Left to Right: Harold Bell, DC Mayor Marion Barry and Hattie Bell
Hattie T. Bell was the first born in Orangeburg, S. C. to Civil Rights icons the late Dr. Charles H. Thomas, Jr. and Elease Thomas. Her mother was a school teacher and her father taught psychology at South Carolina State University. He was also the President of the local chapter of the NAACP and he marched with Dr. Martin Luther King in the early 50s.
There is a faded Christmas card received from Dr. King to the Thomas family during the holidays. Dr. King is seen sitting on the left and Dr. Thomas is seen standing on the right in the home of the Thomas Family.
Dr. Thomas is a graduate of Dunbar High School in Washington, DC
Dr. Thomas coordinated the first ever student-registration drive on the campus of South Carolina State University that quickly spread across the state of South Carolina. He was inducted into the Black South Carolina Hall of Fame in 2007.
Dr. Thomas and his wife led Orangeburg residents on the march for Civil Rights
In the meantime, his oldest daughter Hattie and her siblings followed him and his wife Elease to the picket lines to protest racial discrimination in the city of Orangeburg. Dr. Thomas rescuing his children, Hattie T. can be seen in sun glasses, Reggie and Loretta from the Orangeburg jail.
Hattie is a graduate of Claflin University in Orangeburg and received her Masters Degree at Indiana University. She landed her first teaching job in Greensboro, NC at the HBCU Bennett College.
In 1967, she moved to Washington, DC, which she considered her second home and accepted a job in the DC Public Schools at Cardozo High School in the NW Shaw/Cardozo community. The school was located several blocks from the historical U Street corridor. Hattie’s first teaching assignment—girls swimming coach. It was here she met Civil and Human Rights and youth advocate Harold Bell her future husband.
He was volunteering as the wide receiver coach for the Cardozo football team. He was the wide receiver coach for DC Public School’s Inter-High West All-Stars.
Hattie taught swimming to beginners in the Cardozo HS pool. Harold was several blocks away with Redskins’ RB Larry Brown and the late LB Harold McLinton at the “Kids In Trouble” Hillcrest Saturday Program. There NFL Films/CBS Sports was videotaping the first ever national television community promo for the NFL. Larry and Harold where teaching water safety to inner-city youth.

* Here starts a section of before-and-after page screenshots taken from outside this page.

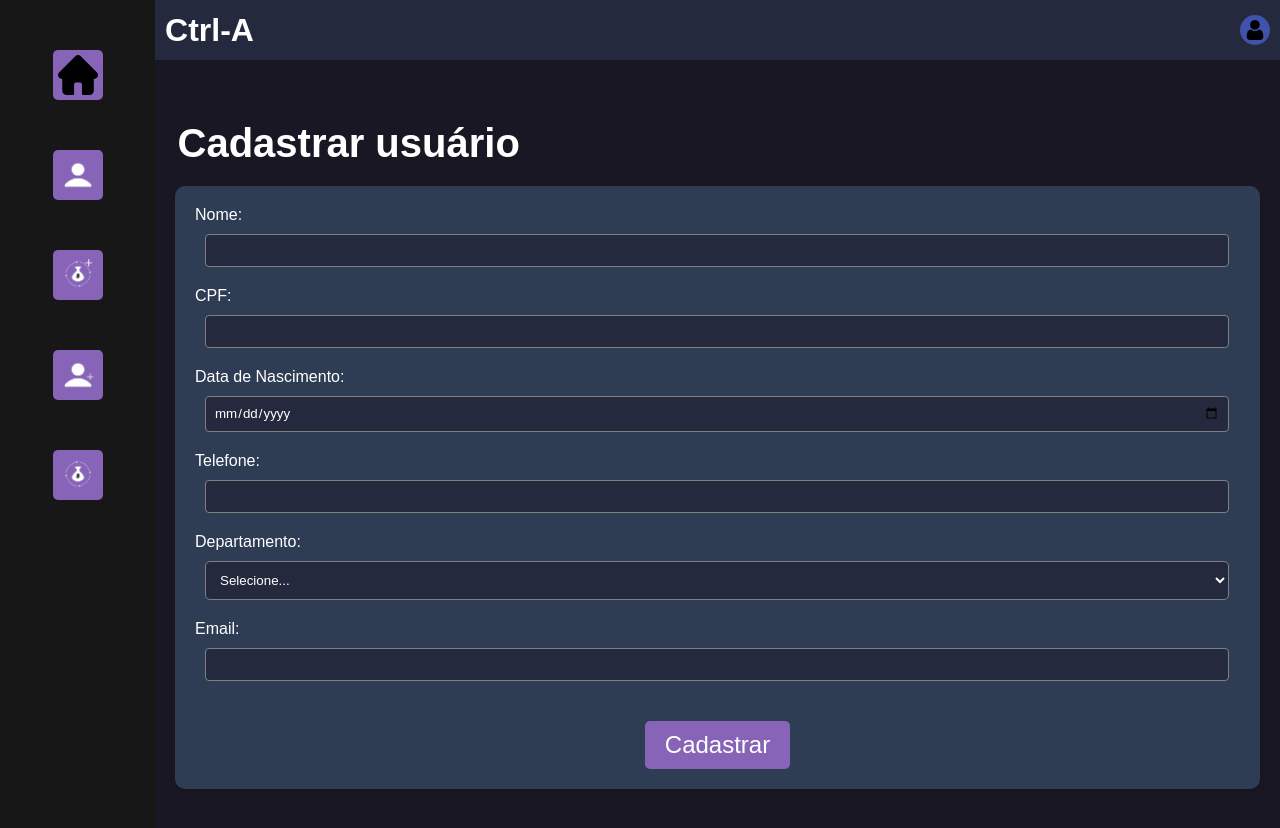
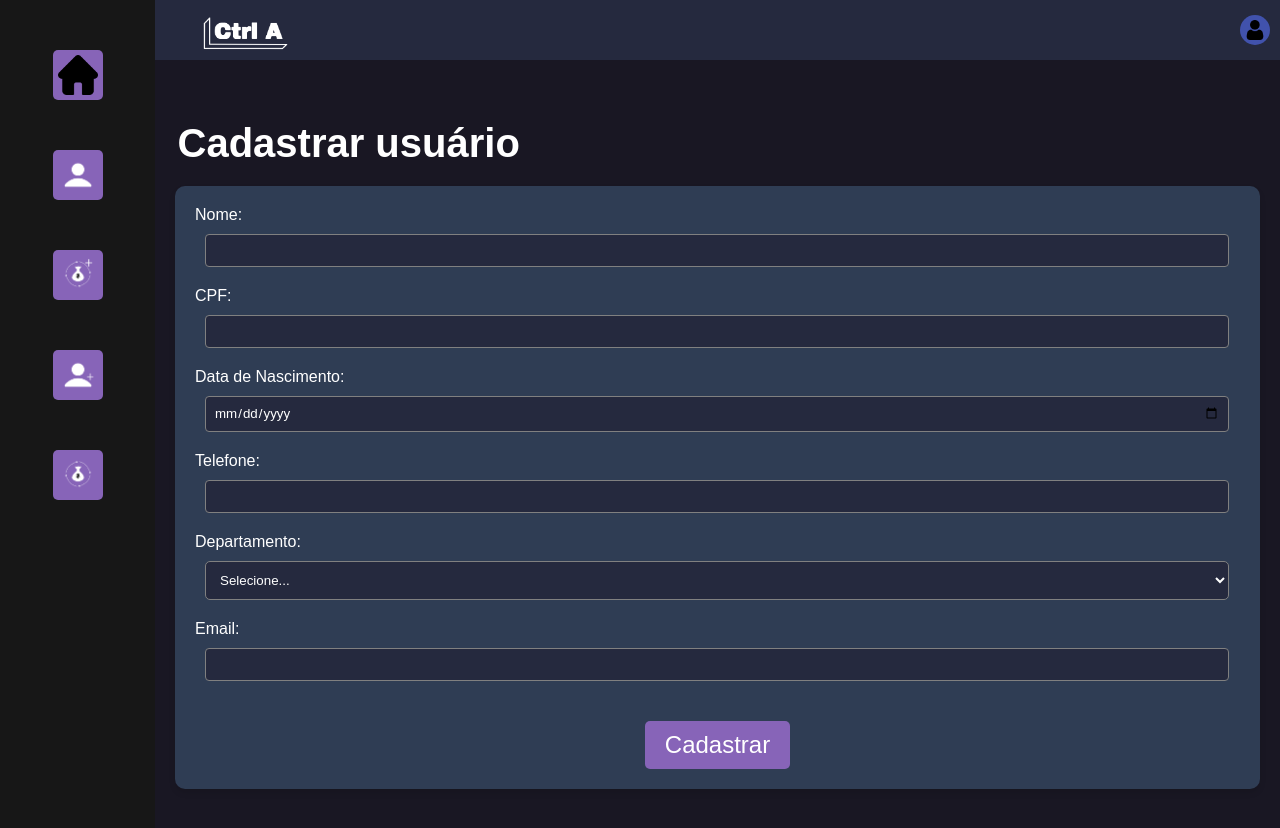
Before and after one commit to equipe-javali/API_3_FRONT, a React (Create React App) app in the folder ctrl-a/: page /CadastroUsuario in a window 1280 px wide. Shown: the top 828 px of the page. Built offline with nearby package versions, Linux system fonts and the light colour scheme.

Commit message:
Geral - Inseri a logo no header

```diff
--- a/ctrl-a/src/components/Header.tsx
+++ b/ctrl-a/src/components/Header.tsx
@@ -1,19 +1,19 @@
 import { Component } from "react";
 import "./css/Header.css";
 import user_png from "../assets/icons/user.png";
-
+import logo from '../assets/icons/logo.png';
 
 
 export default class Header extends Component<{}> {
     render() {
         return (
             <header id="header-component">
-                <h1 id="header-app-title">Ctrl-A</h1>
+                <img src={logo} alt="Logo" className="logo" />
                 <div id="header-right-side">
                     {/* <Logout/> */}
                     {/* <Notificacao/> */}
                     <div id="user-icon-holder">
-                        <img src={user_png} alt="Ícone de usuário"/>
+                        <img src={user_png} alt="Ícone de usuário" />
                     </div>
                 </div>
             </header>
--- a/ctrl-a/src/components/css/Header.css
+++ b/ctrl-a/src/components/css/Header.css
@@ -48,3 +48,10 @@
     height: 100%;
     margin: auto;
 }
+
+.logo {
+    width: 10%;
+    max-width: 100px;
+    margin-top: 20px;
+    margin-left: 30px;
+  }
```
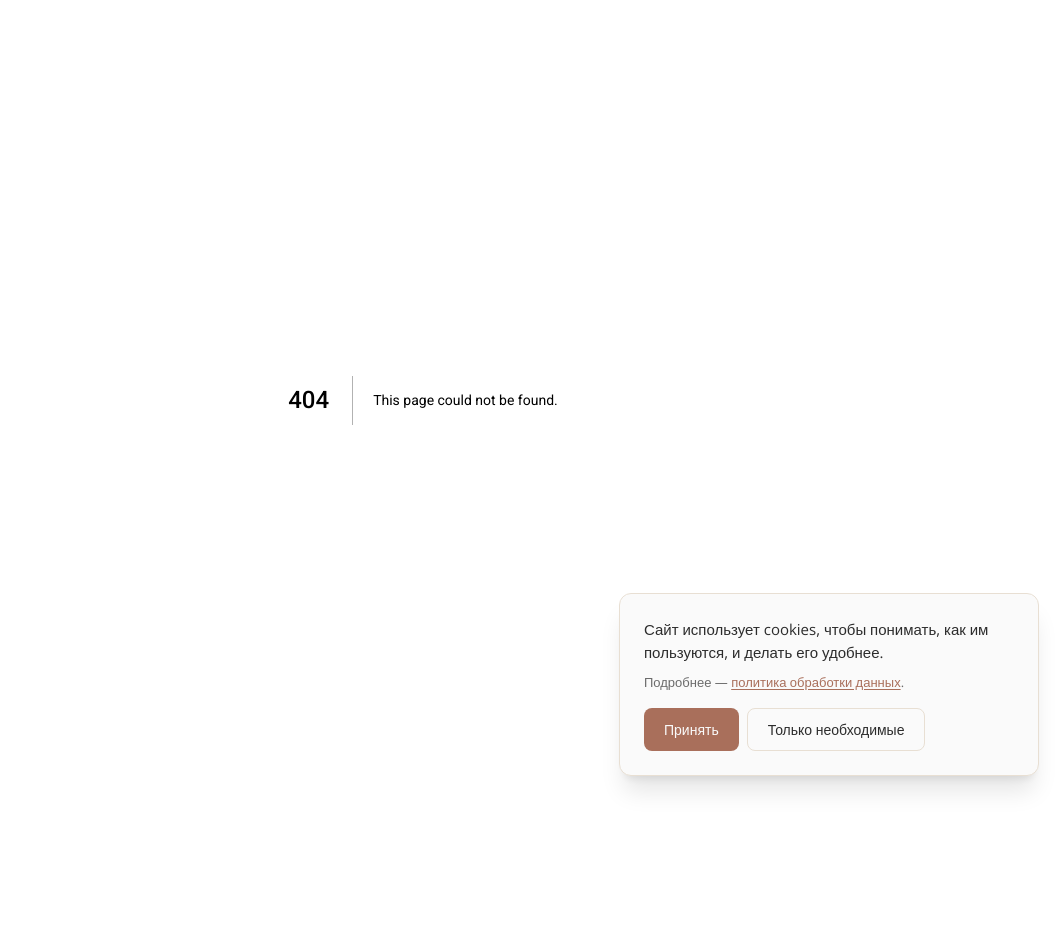
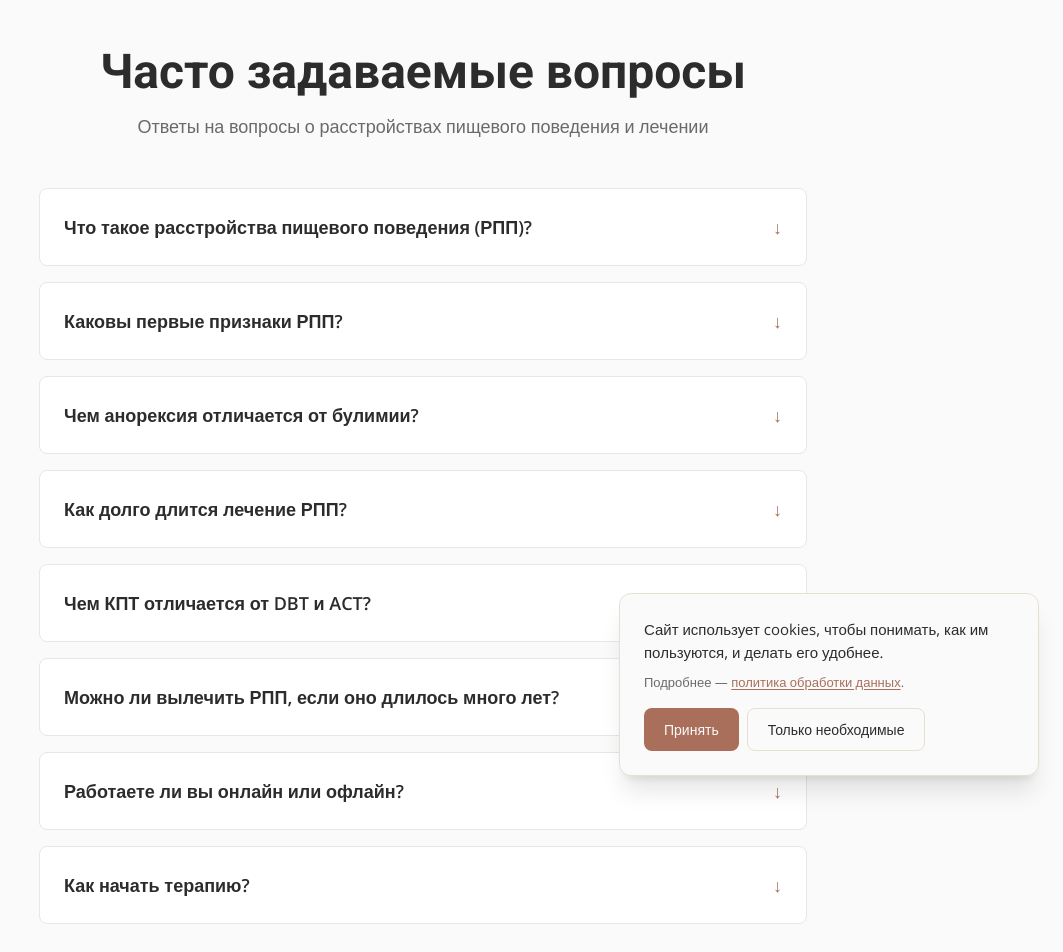
Before and after one commit to anyamalets/anyamalets-site, a Next.js app: page /faq in a window 1280 px wide. Before the commit this address had no page. Shown: the top 952 px of the page, without its empty margins (217-1280 px from the left). Before the commit the page ends 800 px from the top, so only its background shows below. Built offline with nearby package versions, Linux system fonts and the light colour scheme.

Commit message:
feat: add FAQ page with 18 Q&A on eating disorders therapy

```diff
--- /dev/null
+++ b/app/faq/page.tsx
@@ -0,0 +1,76 @@
+import type { Metadata } from "next"
+
+export const metadata: Metadata = {
+  title: "FAQ — Часто задаваемые вопросы о РПП",
+  description: "Ответы на часто задаваемые вопросы о расстройствах пищевого поведения и психотерапии РПП.",
+}
+
+const faqItems = [
+  {
+    question: "Что такое расстройства пищевого поведения (РПП)?",
+    answer: "Расстройства пищевого поведения — это психические заболевания, связанные с нарушениями питания. К ним относятся анорексия, булимия, компульсивное переедание и другие варианты."
+  },
+  {
+    question: "Каковы первые признаки РПП?",
+    answer: "Основные признаки: одержимость едой и весом, резкие изменения в весе, социальная изоляция, беспокойство при приёме пищи."
+  },
+  {
+    question: "Чем анорексия отличается от булимии?",
+    answer: "Анорексия — ограничение питания и потеря веса. Булимия — цикл переедания с очищением. Обе лечимы с правильной психотерапией."
+  },
+  {
+    question: "Как долго длится лечение РПП?",
+    answer: "Среднее время: 6-12 месяцев интенсивной терапии. Зависит от тяжести и мотивации."
+  },
+  {
+    question: "Чем КПТ отличается от DBT и ACT?",
+    answer: "КПТ фокусируется на связи мыслей и поведения. DBT учит эмоциональной регуляции. ACT помогает действовать в соответствии с ценностями."
+  },
+  {
+    question: "Можно ли вылечить РПП, если оно длилось много лет?",
+    answer: "Да. Мозг пластичен в любом возрасте. Люди выздоравливают после многих лет болезни."
+  },
+  {
+    question: "Работаете ли вы онлайн или офлайн?",
+    answer: "Работаю как онлайн, так и офлайн. Эффективность не зависит от формата."
+  },
+  {
+    question: "Как начать терапию?",
+    answer: "Первый шаг — написать или позвонить. Первая консультация — это знакомство и обсуждение вашей ситуации."
+  }
+]
+
+export default function FAQPage() {
+  return (
+    <main id="main-content" className="flex-1">
+      <div className="min-h-screen bg-gradient-to-b from-bg to-bg/95 py-12 px-4 sm:px-6 lg:px-8">
+        <div className="max-w-3xl mx-auto">
+          <div className="text-center mb-12">
+            <h1 className="text-4xl sm:text-5xl font-bold text-text mb-4">Часто задаваемые вопросы</h1>
+            <p className="text-lg text-text/70">Ответы на вопросы о расстройствах пищевого поведения и лечении</p>
+          </div>
+
+          <div className="space-y-4">
+            {faqItems.map((item, index) => (
+              <details key={index} className="group bg-white rounded-lg border border-gray-200 p-6 hover:border-gray-300 transition-colors cursor-pointer">
+                <summary className="flex items-center justify-between font-semibold text-text text-lg">
+                  <span>{item.question}</span>
+                  <span className="ml-4 text-accent group-open:rotate-180 transition-transform">↓</span>
+                </summary>
+                <p className="mt-4 text-text/70 leading-relaxed">{item.answer}</p>
+              </details>
+            ))}
+          </div>
+
+          <div className="mt-16 p-8 bg-white rounded-lg border border-gray-200 text-center">
+            <h2 className="text-2xl font-bold text-text mb-4">Не нашли ответ?</h2>
+            <p className="text-text/70 mb-6">Свяжитесь со мной напрямую. Я помогу разобраться в вашей ситуации.</p>
+            <a href="/contact" className="inline-block px-8 py-3 bg-accent text-white rounded-lg font-semibold hover:bg-accent/90 transition-colors">
+              Написать мне
+            </a>
+          </div>
+        </div>
+      </div>
+    </main>
+  )
+}
```
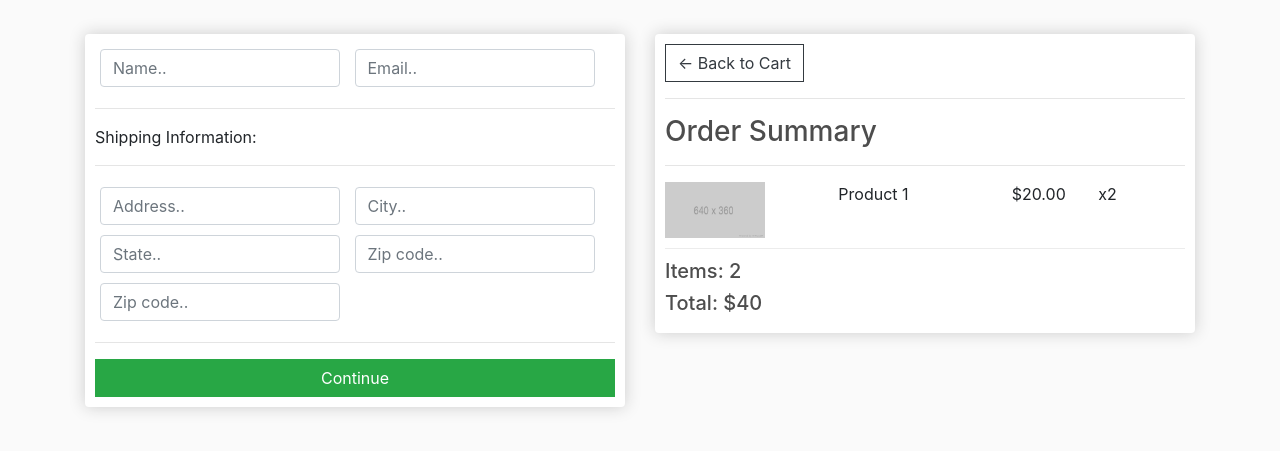
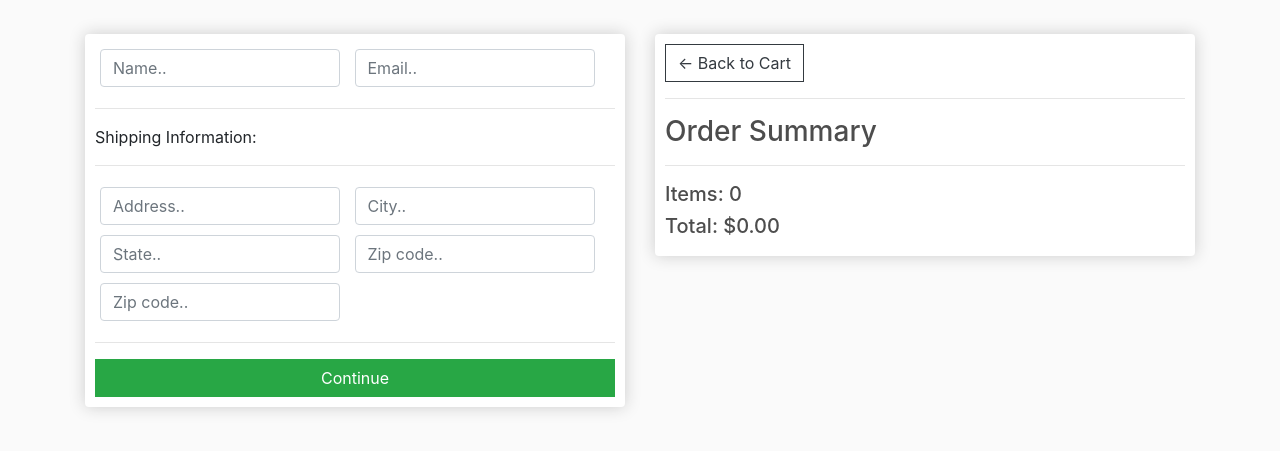
Before and after one commit to aboronilov/django-ecommerce, a Django app: page /checkout/ in a window 1280 px wide. Shown: the part 57-508 px from the top of the page. Run offline with Django 4.2, Linux system fonts and the light colour scheme; some libraries are stand-ins or nearby versions.

Commit message:
checkout rendered - OK

```diff
--- a/store/templates/store/checkout.html
+++ b/store/templates/store/checkout.html
@@ -51,15 +51,17 @@
             <h3>Order Summary</h3>
             <hr>
 
+            {% for item in items %}
             <div class="cart-row">
-                <div style="flex:2"><img class="row-image" src="{% static 'images/placeholder.png' %}"></div>
-                <div style="flex:2"><p>Product 1</p></div>
-                <div style="flex:1"><p>$20.00</p></div>
-                <div style="flex:1"><p>x2</p></div>
+                <div style="flex:2"><img class="row-image" src="{{item.product.imageURL}}"></div>
+                <div style="flex:2"><p>{{item.product.name}}</p></div>
+                <div style="flex:1"><p>${{item.product.price|floatformat:2}}</p></div>
+                <div style="flex:1"><p>x{{item.quantity}}</p></div>
             </div>
+            {% endfor %}
 
-            <h5>Items: 2</h5>
-            <h5>Total: $40</h5>
+            <h5>Items: {{order.get_cart_items}}</h5>
+            <h5>Total: ${{order.get_cart_total|floatformat:2}}</h5>
 
         </div>
     </div>
--- a/store/views.py
+++ b/store/views.py
@@ -24,7 +24,15 @@ def cart(request):
 
 
 def checkout(request):
+    if request.user.is_authenticated:
+        customer = request.user.customer
+        order, created = Order.objects.get_or_create(customer=customer, complete=False)
+        items = order.orderitem_set.all()
+    else:
+        items = []
+        order = {'get_cart_total': 0, 'get_cart_items': 0}
     context = {
-
+        'items': items,
+        'order': order,
     }
     return render(request, 'store/checkout.html', context=context)
```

Hattie became engaged to Harold shortly before the 1968 riots in April and watched him take to the dangerous streets of DC as a Roving Leader and Youth Gang Task Force member for DC Department of Recreation and Parks. He had nothing but a DC police badge for protection. He was on the streets trying to negotiate peace between the armed cops and military personnel with inner-city residents.
Hattie and Harold were married in November 1968 and found “Kids In Trouble, Inc.” in December. This was just in time for their first ever KIT toy party for elementary school children.
Hattie was there when Harold’s Virginia Sailor football teammate the late George Kelly played the first ever Santa Claus. Redskins’ LB Harold McLinton, LB Dave Robinson and QB Doug Williams would follow his lead.
She was there for 45 straight years when he was the host and coordinator for toy parties for elementary school children throughout the DMV to include Baltimore without grants or loans.
She was there in 1969 when President Richard M. Nixon invited him to the White House to renew an old friendship established in the late 50s when Harold caddied for him at the Burning Tree Golf Course in Bethesda, Md.
Hattie was there in February 1974 when Harold became the first black to host and produce his own radio sports talk show “Inside Sports” in DC. NBA legend Red and his lovely wife Dotie were his first high profile in studio guest
She was there in 1974, when Congressman Lou Stokes (D-Ohio) read his name into the Congressional Record on the House Floor for his work with youth gangs and at-risk kids on the streets of the inner-city.
She was there when Muhammad Ali woke him up in the middle of the night inviting him to New York City to interview him after he stun the world with his 8th round knockout of George Foreman. She was there when he became the first black to host and produce his own sports television special in prime time on NBC affiliate WRC TV 4 in November 1975. His special guest was Muhammad Ali.
She was there when Washingtonian Magazine honored him as Washingtonian of the Year in 1980. He was the first sportscaster ever honored.
She was there on June 4, 2019 as the Executive Producer against all odds for his film, “We Remember Muhammad Ali.”
Happy Birthday (Saturday July 6, 2019) to Hattie T. Bell, “A Phenomenal Woman” standing by her men, Dr. Charles H. Thomas, Jr. and Harold Bell. Wishing you many more happy birthdays.
Photo #1: Harold, Hattie & Gary Johnson Photo #2: Hattie, Boxing Historian Bert Sugar and Harold
Photo credit: Top photo courtesy Alyshia Bradley Photography